Task prompt
Produce the same data once more, line for line.

Records
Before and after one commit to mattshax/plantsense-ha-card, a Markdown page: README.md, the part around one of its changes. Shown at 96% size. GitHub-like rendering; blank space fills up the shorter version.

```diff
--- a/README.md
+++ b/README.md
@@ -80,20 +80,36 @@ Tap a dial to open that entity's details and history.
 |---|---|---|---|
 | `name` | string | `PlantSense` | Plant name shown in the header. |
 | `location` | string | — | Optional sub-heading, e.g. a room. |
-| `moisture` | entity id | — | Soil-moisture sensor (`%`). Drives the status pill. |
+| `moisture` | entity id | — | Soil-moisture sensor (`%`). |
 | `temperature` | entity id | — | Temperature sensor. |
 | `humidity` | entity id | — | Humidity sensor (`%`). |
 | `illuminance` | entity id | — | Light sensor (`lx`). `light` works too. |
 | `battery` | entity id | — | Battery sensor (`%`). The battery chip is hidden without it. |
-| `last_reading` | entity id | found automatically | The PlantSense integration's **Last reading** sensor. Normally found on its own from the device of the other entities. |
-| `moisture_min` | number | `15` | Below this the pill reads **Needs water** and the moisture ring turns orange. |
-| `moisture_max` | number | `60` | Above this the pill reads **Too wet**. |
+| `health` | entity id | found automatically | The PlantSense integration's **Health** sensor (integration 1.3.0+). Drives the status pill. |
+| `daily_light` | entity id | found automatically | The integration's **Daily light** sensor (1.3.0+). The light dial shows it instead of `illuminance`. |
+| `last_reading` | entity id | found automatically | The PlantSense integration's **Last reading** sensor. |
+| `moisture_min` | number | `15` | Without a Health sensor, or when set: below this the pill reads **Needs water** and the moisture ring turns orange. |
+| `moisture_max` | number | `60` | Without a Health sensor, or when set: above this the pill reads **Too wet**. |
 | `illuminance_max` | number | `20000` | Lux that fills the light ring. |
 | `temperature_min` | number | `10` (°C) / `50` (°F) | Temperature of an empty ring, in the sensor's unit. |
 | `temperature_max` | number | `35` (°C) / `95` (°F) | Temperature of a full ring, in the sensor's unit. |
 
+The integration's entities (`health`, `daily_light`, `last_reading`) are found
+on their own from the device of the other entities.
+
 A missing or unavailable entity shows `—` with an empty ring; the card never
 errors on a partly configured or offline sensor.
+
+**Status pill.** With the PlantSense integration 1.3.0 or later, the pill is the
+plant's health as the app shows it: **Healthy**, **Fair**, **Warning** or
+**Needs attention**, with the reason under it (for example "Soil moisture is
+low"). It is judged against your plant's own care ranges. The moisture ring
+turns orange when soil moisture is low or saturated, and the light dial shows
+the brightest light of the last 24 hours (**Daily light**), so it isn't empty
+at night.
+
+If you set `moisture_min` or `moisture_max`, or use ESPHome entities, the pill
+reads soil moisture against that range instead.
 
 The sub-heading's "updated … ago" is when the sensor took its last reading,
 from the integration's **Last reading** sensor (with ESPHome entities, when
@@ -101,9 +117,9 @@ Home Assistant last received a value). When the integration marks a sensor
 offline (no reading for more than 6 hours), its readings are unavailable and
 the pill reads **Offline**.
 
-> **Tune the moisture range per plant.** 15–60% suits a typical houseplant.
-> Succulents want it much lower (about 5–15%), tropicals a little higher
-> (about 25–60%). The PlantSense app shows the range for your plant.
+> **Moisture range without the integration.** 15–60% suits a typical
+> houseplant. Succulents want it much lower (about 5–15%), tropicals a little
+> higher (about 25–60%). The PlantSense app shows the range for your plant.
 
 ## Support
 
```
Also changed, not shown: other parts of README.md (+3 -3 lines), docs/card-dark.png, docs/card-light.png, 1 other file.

Solved exercise
Before and after one commit to mattshax/plantsense-ha-card, a Markdown page: README.md, the part around one of its changes. Shown at 96% size. GitHub-like rendering; blank space fills up the shorter version.

```diff
--- a/README.md
+++ b/README.md
@@ -80,20 +80,36 @@ Tap a dial to open that entity's details and history.
 |---|---|---|---|
 | `name` | string | `PlantSense` | Plant name shown in the header. |
 | `location` | string | — | Optional sub-heading, e.g. a room. |
-| `moisture` | entity id | — | Soil-moisture sensor (`%`). Drives the status pill. |
+| `moisture` | entity id | — | Soil-moisture sensor (`%`). |
 | `temperature` | entity id | — | Temperature sensor. |
 | `humidity` | entity id | — | Humidity sensor (`%`). |
 | `illuminance` | entity id | — | Light sensor (`lx`). `light` works too. |
 | `battery` | entity id | — | Battery sensor (`%`). The battery chip is hidden without it. |
-| `last_reading` | entity id | found automatically | The PlantSense integration's **Last reading** sensor. Normally found on its own from the device of the other entities. |
-| `moisture_min` | number | `15` | Below this the pill reads **Needs water** and the moisture ring turns orange. |
-| `moisture_max` | number | `60` | Above this the pill reads **Too wet**. |
+| `health` | entity id | found automatically | The PlantSense integration's **Health** sensor (integration 1.3.0+). Drives the status pill. |
+| `daily_light` | entity id | found automatically | The integration's **Daily light** sensor (1.3.0+). The light dial shows it instead of `illuminance`. |
+| `last_reading` | entity id | found automatically | The PlantSense integration's **Last reading** sensor. |
+| `moisture_min` | number | `15` | Without a Health sensor, or when set: below this the pill reads **Needs water** and the moisture ring turns orange. |
+| `moisture_max` | number | `60` | Without a Health sensor, or when set: above this the pill reads **Too wet**. |
 | `illuminance_max` | number | `20000` | Lux that fills the light ring. |
 | `temperature_min` | number | `10` (°C) / `50` (°F) | Temperature of an empty ring, in the sensor's unit. |
 | `temperature_max` | number | `35` (°C) / `95` (°F) | Temperature of a full ring, in the sensor's unit. |
 
+The integration's entities (`health`, `daily_light`, `last_reading`) are found
+on their own from the device of the other entities.
+
 A missing or unavailable entity shows `—` with an empty ring; the card never
 errors on a partly configured or offline sensor.
+
+**Status pill.** With the PlantSense integration 1.3.0 or later, the pill is the
+plant's health as the app shows it: **Healthy**, **Fair**, **Warning** or
+**Needs attention**, with the reason under it (for example "Soil moisture is
+low"). It is judged against your plant's own care ranges. The moisture ring
+turns orange when soil moisture is low or saturated, and the light dial shows
+the brightest light of the last 24 hours (**Daily light**), so it isn't empty
+at night.
+
+If you set `moisture_min` or `moisture_max`, or use ESPHome entities, the pill
+reads soil moisture against that range instead.
 
 The sub-heading's "updated … ago" is when the sensor took its last reading,
 from the integration's **Last reading** sensor (with ESPHome entities, when
@@ -101,9 +117,9 @@ Home Assistant last received a value). When the integration marks a sensor
 offline (no reading for more than 6 hours), its readings are unavailable and
 the pill reads **Offline**.
 
-> **Tune the moisture range per plant.** 15–60% suits a typical houseplant.
-> Succulents want it much lower (about 5–15%), tropicals a little higher
-> (about 25–60%). The PlantSense app shows the range for your plant.
+> **Moisture range without the integration.** 15–60% suits a typical
+> houseplant. Succulents want it much lower (about 5–15%), tropicals a little
+> higher (about 25–60%). The PlantSense app shows the range for your plant.
 
 ## Support
 
```
Also changed, not shown: other parts of README.md (+3 -3 lines), docs/card-dark.png, docs/card-light.png, 1 other file.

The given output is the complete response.